(Beginning of Data shown)
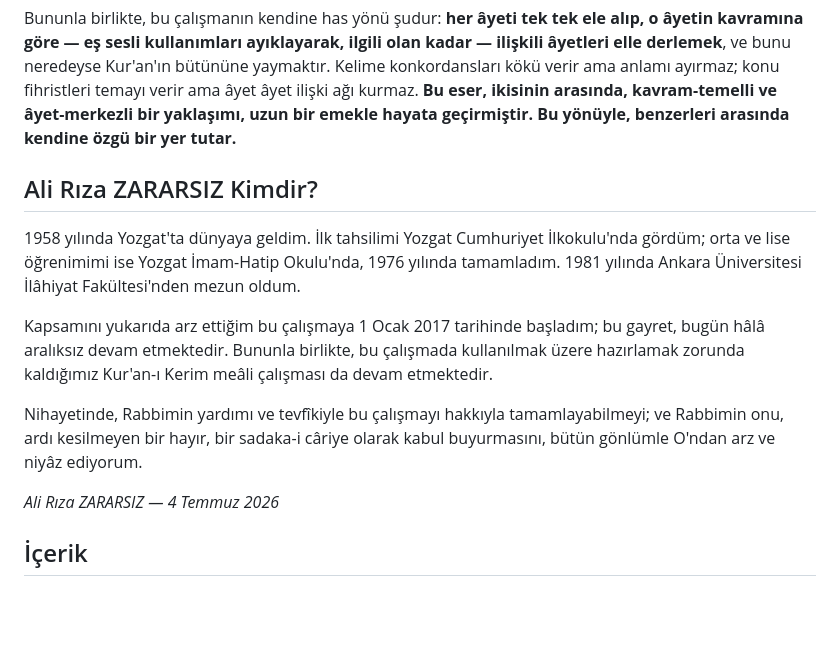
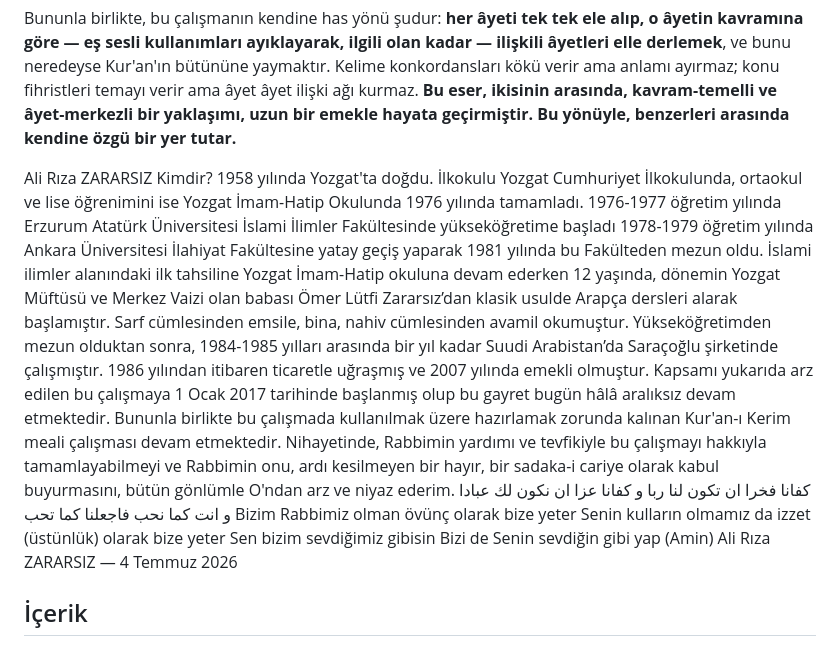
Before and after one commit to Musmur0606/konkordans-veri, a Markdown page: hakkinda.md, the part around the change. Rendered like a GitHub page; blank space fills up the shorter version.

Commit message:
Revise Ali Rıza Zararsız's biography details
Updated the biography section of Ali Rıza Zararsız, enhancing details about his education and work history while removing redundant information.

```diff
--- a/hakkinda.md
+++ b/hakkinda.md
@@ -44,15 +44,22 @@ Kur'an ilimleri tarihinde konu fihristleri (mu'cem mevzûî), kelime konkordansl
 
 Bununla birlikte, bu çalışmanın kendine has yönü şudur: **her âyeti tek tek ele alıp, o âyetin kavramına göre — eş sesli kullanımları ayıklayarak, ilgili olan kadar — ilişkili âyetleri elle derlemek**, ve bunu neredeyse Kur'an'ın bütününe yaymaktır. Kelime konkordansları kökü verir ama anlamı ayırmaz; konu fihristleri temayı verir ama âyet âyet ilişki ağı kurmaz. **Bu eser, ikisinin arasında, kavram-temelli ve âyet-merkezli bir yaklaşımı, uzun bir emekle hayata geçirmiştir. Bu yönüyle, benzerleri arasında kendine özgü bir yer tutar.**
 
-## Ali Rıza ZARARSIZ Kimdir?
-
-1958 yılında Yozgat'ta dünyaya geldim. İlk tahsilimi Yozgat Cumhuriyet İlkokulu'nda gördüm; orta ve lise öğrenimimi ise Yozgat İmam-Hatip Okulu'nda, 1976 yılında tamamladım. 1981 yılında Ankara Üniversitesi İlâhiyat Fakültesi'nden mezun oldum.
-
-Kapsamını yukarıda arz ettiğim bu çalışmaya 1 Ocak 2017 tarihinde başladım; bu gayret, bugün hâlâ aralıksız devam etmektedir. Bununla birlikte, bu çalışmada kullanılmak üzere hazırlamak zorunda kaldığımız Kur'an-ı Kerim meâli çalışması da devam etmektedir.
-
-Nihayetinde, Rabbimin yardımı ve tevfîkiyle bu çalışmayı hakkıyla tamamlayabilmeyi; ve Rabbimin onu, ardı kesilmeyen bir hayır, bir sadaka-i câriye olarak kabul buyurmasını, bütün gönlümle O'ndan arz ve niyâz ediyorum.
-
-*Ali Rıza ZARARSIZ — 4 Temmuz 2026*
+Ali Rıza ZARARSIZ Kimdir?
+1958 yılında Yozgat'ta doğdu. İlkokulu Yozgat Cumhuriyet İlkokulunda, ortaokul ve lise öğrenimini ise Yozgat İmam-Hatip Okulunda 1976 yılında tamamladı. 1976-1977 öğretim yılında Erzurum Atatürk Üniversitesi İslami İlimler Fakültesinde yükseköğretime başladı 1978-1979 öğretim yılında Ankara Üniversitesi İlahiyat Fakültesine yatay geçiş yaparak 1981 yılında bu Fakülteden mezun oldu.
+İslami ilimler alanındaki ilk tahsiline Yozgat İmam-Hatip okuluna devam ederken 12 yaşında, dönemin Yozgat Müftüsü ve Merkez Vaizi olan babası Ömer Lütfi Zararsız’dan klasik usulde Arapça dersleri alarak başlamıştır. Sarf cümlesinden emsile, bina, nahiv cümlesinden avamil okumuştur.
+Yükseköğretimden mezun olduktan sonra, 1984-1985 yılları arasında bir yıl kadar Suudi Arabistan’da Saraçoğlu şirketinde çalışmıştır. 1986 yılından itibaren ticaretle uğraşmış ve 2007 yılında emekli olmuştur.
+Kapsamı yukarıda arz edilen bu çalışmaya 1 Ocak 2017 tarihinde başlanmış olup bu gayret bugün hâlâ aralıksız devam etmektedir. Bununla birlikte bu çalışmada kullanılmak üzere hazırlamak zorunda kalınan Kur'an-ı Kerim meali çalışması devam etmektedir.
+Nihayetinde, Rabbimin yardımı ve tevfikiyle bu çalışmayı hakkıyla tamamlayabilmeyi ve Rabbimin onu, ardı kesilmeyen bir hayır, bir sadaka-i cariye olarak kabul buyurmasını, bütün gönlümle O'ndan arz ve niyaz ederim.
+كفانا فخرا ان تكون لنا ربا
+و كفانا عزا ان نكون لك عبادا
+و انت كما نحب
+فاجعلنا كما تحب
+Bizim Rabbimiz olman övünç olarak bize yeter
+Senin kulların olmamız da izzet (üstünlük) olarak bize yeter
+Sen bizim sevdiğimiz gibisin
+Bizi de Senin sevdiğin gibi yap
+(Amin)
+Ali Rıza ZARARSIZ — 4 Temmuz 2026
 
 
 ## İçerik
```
(End of Data shown)
- _What to do_
Write every line above again exactly, but leave the pictures out.

- _Problem solution_
Before and after one commit to Musmur0606/konkordans-veri, a Markdown page: hakkinda.md, the part around the change. Rendered like a GitHub page; blank space fills up the shorter version.

Commit message:
Revise Ali Rıza Zararsız's biography details
Updated the biography section of Ali Rıza Zararsız, enhancing details about his education and work history while removing redundant information.

```diff
--- a/hakkinda.md
+++ b/hakkinda.md
@@ -44,15 +44,22 @@ Kur'an ilimleri tarihinde konu fihristleri (mu'cem mevzûî), kelime konkordansl
 
 Bununla birlikte, bu çalışmanın kendine has yönü şudur: **her âyeti tek tek ele alıp, o âyetin kavramına göre — eş sesli kullanımları ayıklayarak, ilgili olan kadar — ilişkili âyetleri elle derlemek**, ve bunu neredeyse Kur'an'ın bütününe yaymaktır. Kelime konkordansları kökü verir ama anlamı ayırmaz; konu fihristleri temayı verir ama âyet âyet ilişki ağı kurmaz. **Bu eser, ikisinin arasında, kavram-temelli ve âyet-merkezli bir yaklaşımı, uzun bir emekle hayata geçirmiştir. Bu yönüyle, benzerleri arasında kendine özgü bir yer tutar.**
 
-## Ali Rıza ZARARSIZ Kimdir?
-
-1958 yılında Yozgat'ta dünyaya geldim. İlk tahsilimi Yozgat Cumhuriyet İlkokulu'nda gördüm; orta ve lise öğrenimimi ise Yozgat İmam-Hatip Okulu'nda, 1976 yılında tamamladım. 1981 yılında Ankara Üniversitesi İlâhiyat Fakültesi'nden mezun oldum.
-
-Kapsamını yukarıda arz ettiğim bu çalışmaya 1 Ocak 2017 tarihinde başladım; bu gayret, bugün hâlâ aralıksız devam etmektedir. Bununla birlikte, bu çalışmada kullanılmak üzere hazırlamak zorunda kaldığımız Kur'an-ı Kerim meâli çalışması da devam etmektedir.
-
-Nihayetinde, Rabbimin yardımı ve tevfîkiyle bu çalışmayı hakkıyla tamamlayabilmeyi; ve Rabbimin onu, ardı kesilmeyen bir hayır, bir sadaka-i câriye olarak kabul buyurmasını, bütün gönlümle O'ndan arz ve niyâz ediyorum.
-
-*Ali Rıza ZARARSIZ — 4 Temmuz 2026*
+Ali Rıza ZARARSIZ Kimdir?
+1958 yılında Yozgat'ta doğdu. İlkokulu Yozgat Cumhuriyet İlkokulunda, ortaokul ve lise öğrenimini ise Yozgat İmam-Hatip Okulunda 1976 yılında tamamladı. 1976-1977 öğretim yılında Erzurum Atatürk Üniversitesi İslami İlimler Fakültesinde yükseköğretime başladı 1978-1979 öğretim yılında Ankara Üniversitesi İlahiyat Fakültesine yatay geçiş yaparak 1981 yılında bu Fakülteden mezun oldu.
+İslami ilimler alanındaki ilk tahsiline Yozgat İmam-Hatip okuluna devam ederken 12 yaşında, dönemin Yozgat Müftüsü ve Merkez Vaizi olan babası Ömer Lütfi Zararsız’dan klasik usulde Arapça dersleri alarak başlamıştır. Sarf cümlesinden emsile, bina, nahiv cümlesinden avamil okumuştur.
+Yükseköğretimden mezun olduktan sonra, 1984-1985 yılları arasında bir yıl kadar Suudi Arabistan’da Saraçoğlu şirketinde çalışmıştır. 1986 yılından itibaren ticaretle uğraşmış ve 2007 yılında emekli olmuştur.
+Kapsamı yukarıda arz edilen bu çalışmaya 1 Ocak 2017 tarihinde başlanmış olup bu gayret bugün hâlâ aralıksız devam etmektedir. Bununla birlikte bu çalışmada kullanılmak üzere hazırlamak zorunda kalınan Kur'an-ı Kerim meali çalışması devam etmektedir.
+Nihayetinde, Rabbimin yardımı ve tevfikiyle bu çalışmayı hakkıyla tamamlayabilmeyi ve Rabbimin onu, ardı kesilmeyen bir hayır, bir sadaka-i cariye olarak kabul buyurmasını, bütün gönlümle O'ndan arz ve niyaz ederim.
+كفانا فخرا ان تكون لنا ربا
+و كفانا عزا ان نكون لك عبادا
+و انت كما نحب
+فاجعلنا كما تحب
+Bizim Rabbimiz olman övünç olarak bize yeter
+Senin kulların olmamız da izzet (üstünlük) olarak bize yeter
+Sen bizim sevdiğimiz gibisin
+Bizi de Senin sevdiğin gibi yap
+(Amin)
+Ali Rıza ZARARSIZ — 4 Temmuz 2026
 
 
 ## İçerik
```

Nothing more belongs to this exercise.